In the condition I'm seeing in the photos a couple grand is more accurate.
The bore looks usable.
I wonder how the breech looks.
The wood looks ok under the metal, the metal looks ok under the wood...




If I owned it, I'd run it -- I'd hunt with it.






Cheers
Tinker

novalondon
12-24-2010, 10:38 PM
www.ima-usa.com
www.rockislandauctions.com
You might drop a line or call the folks at one or both of the sites above if your wanting to sell the rifle. If your looking for a true value one or both may have a knowledge based person on the left coast to help out.
Sweet rifle, has a mid 1800s style Enfield shaped stock and side plate from what I can see in the photos.

Tallship
12-25-2010, 7:15 AM
I did find it interesting that it has a "half cocked" position that it can't be fired from (note the lip in the picture of the mechanism in the gallery pix). That and the "safety" makes me think they really didn't want to go off half-cocked.

Most percussion cap guns have a half-cock position, as that is the position that you use to put the cap on the nipple, because you really don't want the gun going off as you are placing the cap on the nipple.

a.tinkerer
12-25-2010, 5:46 PM
This rifle is in no way trying to emulate an Enfield.
I don't see Enfield trying to emulate the German hunting rifle either.
Totally different everything.
That rifle was built some time around 1820-1850!
HERE (http://www.gernrode-harz.de/) is where it is from.
Morgenroth was a master gun builder who built for royalty.

has a mid 1800s style Enfield shaped stock and side plate from what I can see in the photos.


Also I'd hesitate to consult a military surplus vendor/collector/auctioner in regard to finding values for this rifle, there's not enough overlap in the milsurp geeks and the fine sporting arms crowd.
Look at completed auction items from Christies or Holts or Bohnams, similar rifles from this maker in similar condition come up from time to time, and they sell in the neighborhood of a couple grand.
Condition is everything.
This one is rough but complete.
Did you notice the wrench flat skidmarks on the barrel at the breech for instance?
That hammer looks like a replacement too.


Cheers
Tinker

VegasND
12-25-2010, 6:13 PM
Very nice, thanks for sharing. Please keep us posted on what you discover and I'll look forward to learning more about this rifle.

GuyW
12-25-2010, 7:29 PM
My "sense" is that this gun is worth more than $2k, and that possibly a restoration / cleanup at some level would raise the price as well. However, I don't know a dang thing concrete about it.

"Morgenroth In Gernrode"

....sounds like a line from the Princess Bride....

.

OHOD
12-25-2010, 7:29 PM
Simply beautiful.
I'm a sucker for furniture. There is something about the beauty of the grain. Imagine back when that rifle was made, the person that owned it was not a peasant.
History beauty engineering.
I love guns.

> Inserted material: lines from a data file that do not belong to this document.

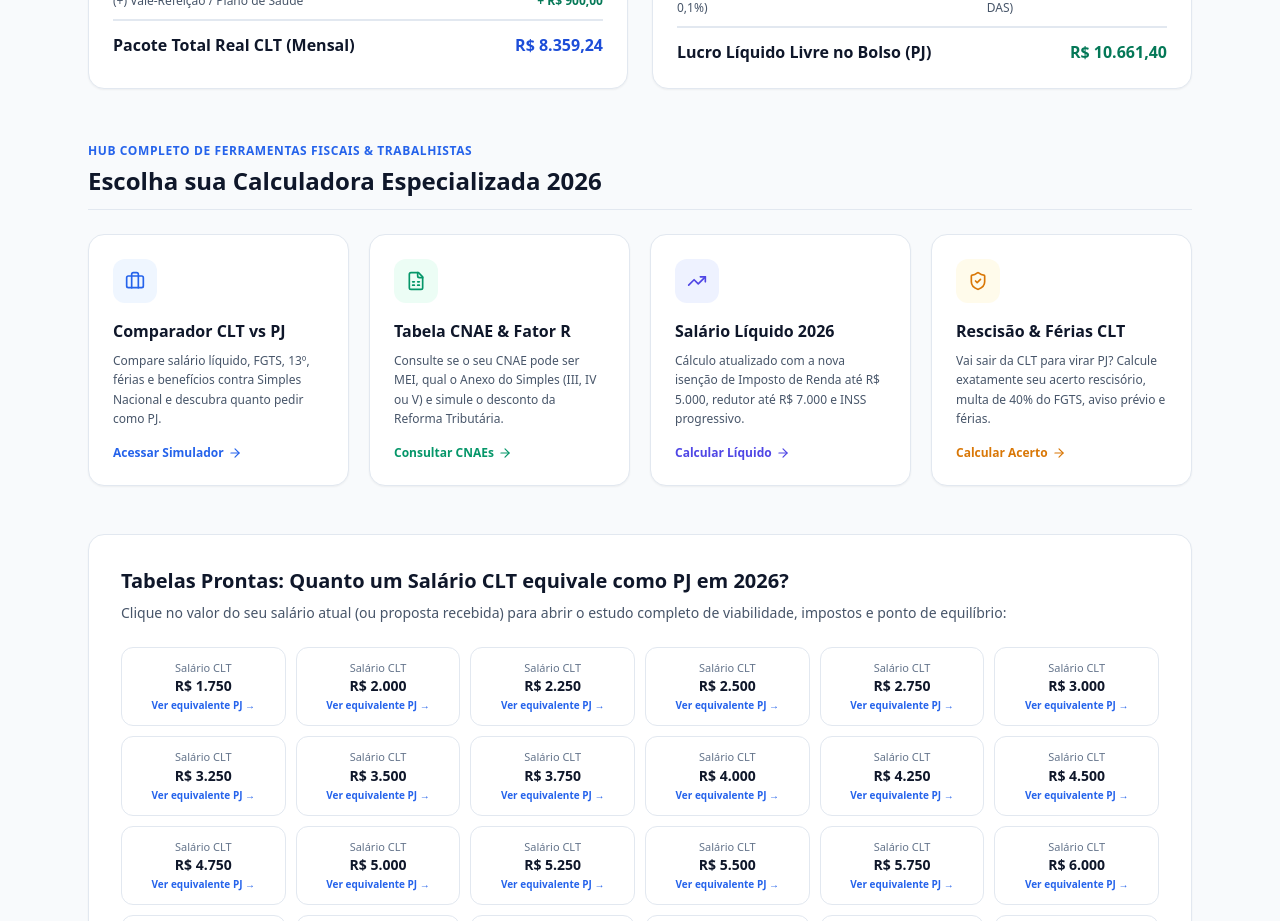
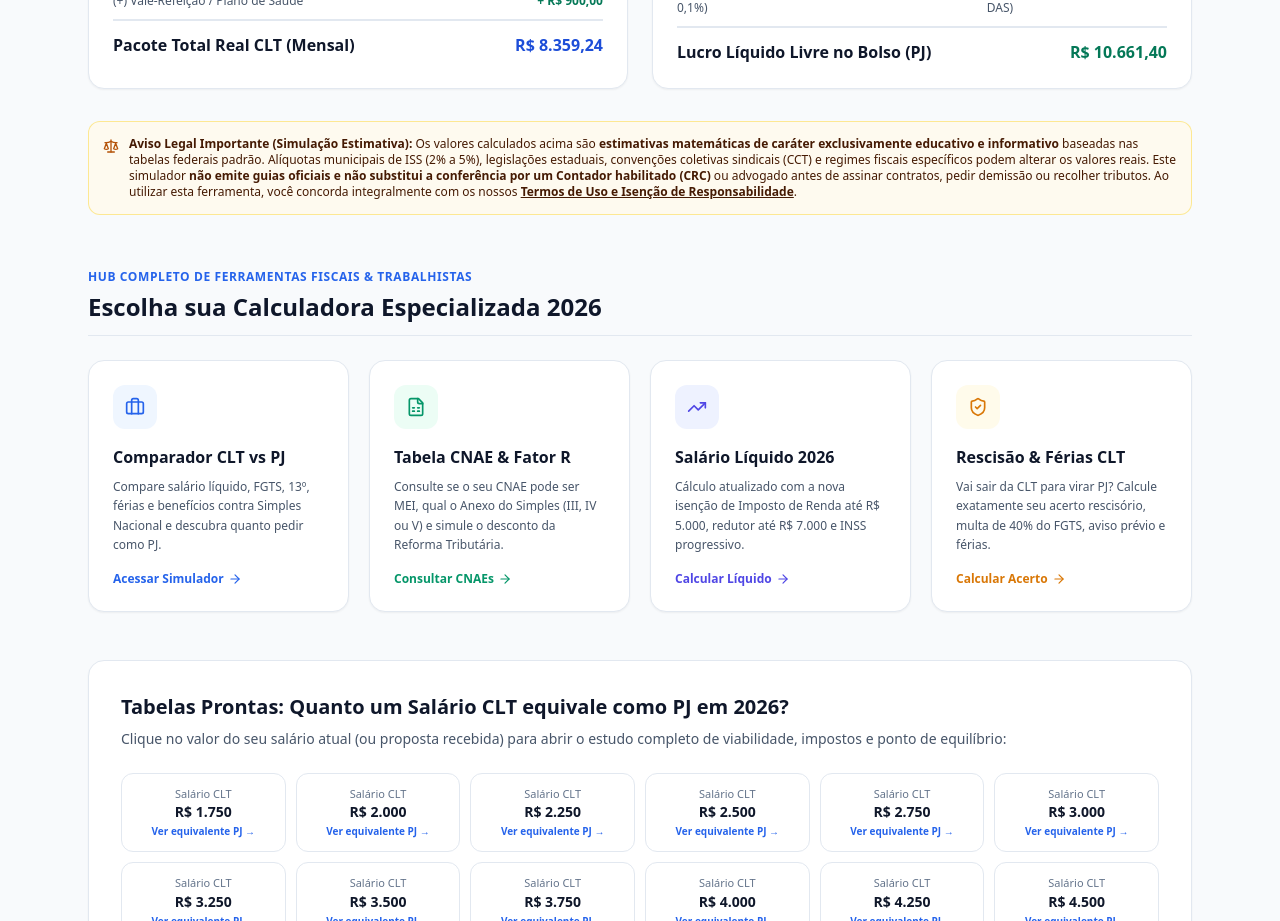
Before and after one commit to Diegosilva20/CalculadoraFiscal, a Next.js app: page / in a window 1280 px wide. Shown: the part 1840-2761 px from the top of the page. Built offline with nearby package versions, Linux system fonts and the light colour scheme; no server answers.

Commit message:
feat: adicionar aviso legal de simulacao estimativa junto aos resultados de todas as calculadoras

```diff
--- a/src/components/CLTvsPJCalculator.tsx
+++ b/src/components/CLTvsPJCalculator.tsx
@@ -8,6 +8,7 @@ import {
   formatPercent,
 } from "@/lib/calculators";
 import AdSlot from "./AdSlot";
+import LegalDisclaimerBox from "./LegalDisclaimerBox";
 import { CheckCircle2, AlertTriangle, HelpCircle, ArrowRight } from "lucide-react";
 import Link from "next/link";
 
@@ -448,6 +449,8 @@ export default function CLTvsPJCalculator({
           </dl>
         </div>
       </div>
+
+      <LegalDisclaimerBox />
     </div>
   );
 }
--- a/src/components/CNAECalculator.tsx
+++ b/src/components/CNAECalculator.tsx
@@ -8,6 +8,7 @@ import {
   formatPercent,
 } from "@/lib/calculators";
 import AdSlot from "./AdSlot";
+import LegalDisclaimerBox from "./LegalDisclaimerBox";
 import { CheckCircle2, Sparkles, ShieldAlert } from "lucide-react";
 
 interface CNAECalculatorProps {
@@ -205,6 +206,8 @@ export default function CNAECalculator({
           </p>
         </div>
       </div>
+
+      <LegalDisclaimerBox />
     </div>
   );
 }
--- /dev/null
+++ b/src/components/LegalDisclaimerBox.tsx
@@ -0,0 +1,26 @@
+import React from "react";
+import Link from "next/link";
+import { Scale } from "lucide-react";
+
+/**
+ * Aviso Legal Visível Junto ao Resultado (Blindagem Jurídica contra Responsabilidade Civil)
+ * Garante que o usuário seja informado no exato momento da visualização do cálculo
+ * de que os valores são estimativas educativas sujeitas a variações municipais/sindicais.
+ */
+export default function LegalDisclaimerBox() {
+  return (
+    <div className="rounded-xl bg-amber-50/80 border border-amber-200/90 p-3.5 text-[11px] sm:text-xs text-amber-950 leading-relaxed flex items-start gap-2.5">
+      <Scale className="w-4 h-4 text-amber-700 shrink-0 mt-0.5" />
+      <div>
+        <strong>Aviso Legal Importante (Simulação Estimativa):</strong> Os valores calculados acima são <strong>estimativas matemáticas de caráter exclusivamente educativo e informativo</strong> baseadas nas tabelas federais padrão. Alíquotas municipais de ISS (2% a 5%), legislações estaduais, convenções coletivas sindicais (CCT) e regimes fiscais específicos podem alterar os valores reais. Este simulador <strong>não emite guias oficiais e não substitui a conferência por um Contador habilitado (CRC)</strong> ou advogado antes de assinar contratos, pedir demissão ou recolher tributos. Ao utilizar esta ferramenta, você concorda integralmente com os nossos{" "}
+        <Link
+          href="/termos-de-uso"
+          className="font-bold underline hover:text-amber-800"
+        >
+          Termos de Uso e Isenção de Responsabilidade
+        </Link>
+        .
+      </div>
+    </div>
+  );
+}
--- a/src/components/RescisaoFeriasCalculator.tsx
+++ b/src/components/RescisaoFeriasCalculator.tsx
@@ -8,6 +8,7 @@ import {
   formatBRL,
 } from "@/lib/calculators";
 import AdSlot from "./AdSlot";
+import LegalDisclaimerBox from "./LegalDisclaimerBox";
 
 export default function RescisaoFeriasCalculator() {
   const [abaAtiva, setAbaAtiva] = useState<"rescisao" | "ferias">("rescisao");
@@ -284,6 +285,8 @@ export default function RescisaoFeriasCalculator() {
           </div>
         </div>
       )}
+
+      <LegalDisclaimerBox />
     </div>
   );
 }
--- a/src/components/SalarioLiquidoCalculator.tsx
+++ b/src/components/SalarioLiquidoCalculator.tsx
@@ -8,6 +8,7 @@ import {
   formatPercent,
 } from "@/lib/calculators";
 import AdSlot from "./AdSlot";
+import LegalDisclaimerBox from "./LegalDisclaimerBox";
 import Link from "next/link";
 import { ArrowRight, CheckCircle2 } from "lucide-react";
 
@@ -181,6 +182,8 @@ export default function SalarioLiquidoCalculator({
           </div>
         </div>
       </div>
+
+      <LegalDisclaimerBox />
     </div>
   );
 }
```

a.tinkerer
12-25-2010, 7:59 PM
Here's an archive of a Christies auction (http://www.christies.com/LotFinder/lot_details.aspx?intObjectID=4027064) from 2002, when the collector market was hotter, and the dollar meant a bit more than it does today.
Here's another (http://www.christies.com/LotFinder/lot_details.aspx?intObjectID=2972721), but possibly more ornate, and with provenance - from an earlier auction.

My "sense" is that this gun is worth more than $2k, and that possibly a restoration / cleanup at some level would raise the price as well. However, I don't know a dang thing concrete about it.


The (first linked) description discusses a rifle very very similar to the one relative to this thread.
Our friend's rifle above shows significant losses to the barrel surface and finish, has replacement parts - not of the maker or region, and what appear to be a couple cracks to the stock, also missing the original ramrod.
No big deal, it's a really neat rifle and I'd love to own it or one just like it.
No doubt it would be a really sweet hunting rifle too.

Any attempt at modern restoration or rehab will only diminish the value of the rifle, unless its done by someone in the northern european high grade gun trade.
Still, any money spent on restoration will never come back as resale value.
That rifle needs to stay as it is and either keep it's owner happy or make it's new owner happy.




Cheers
Tinker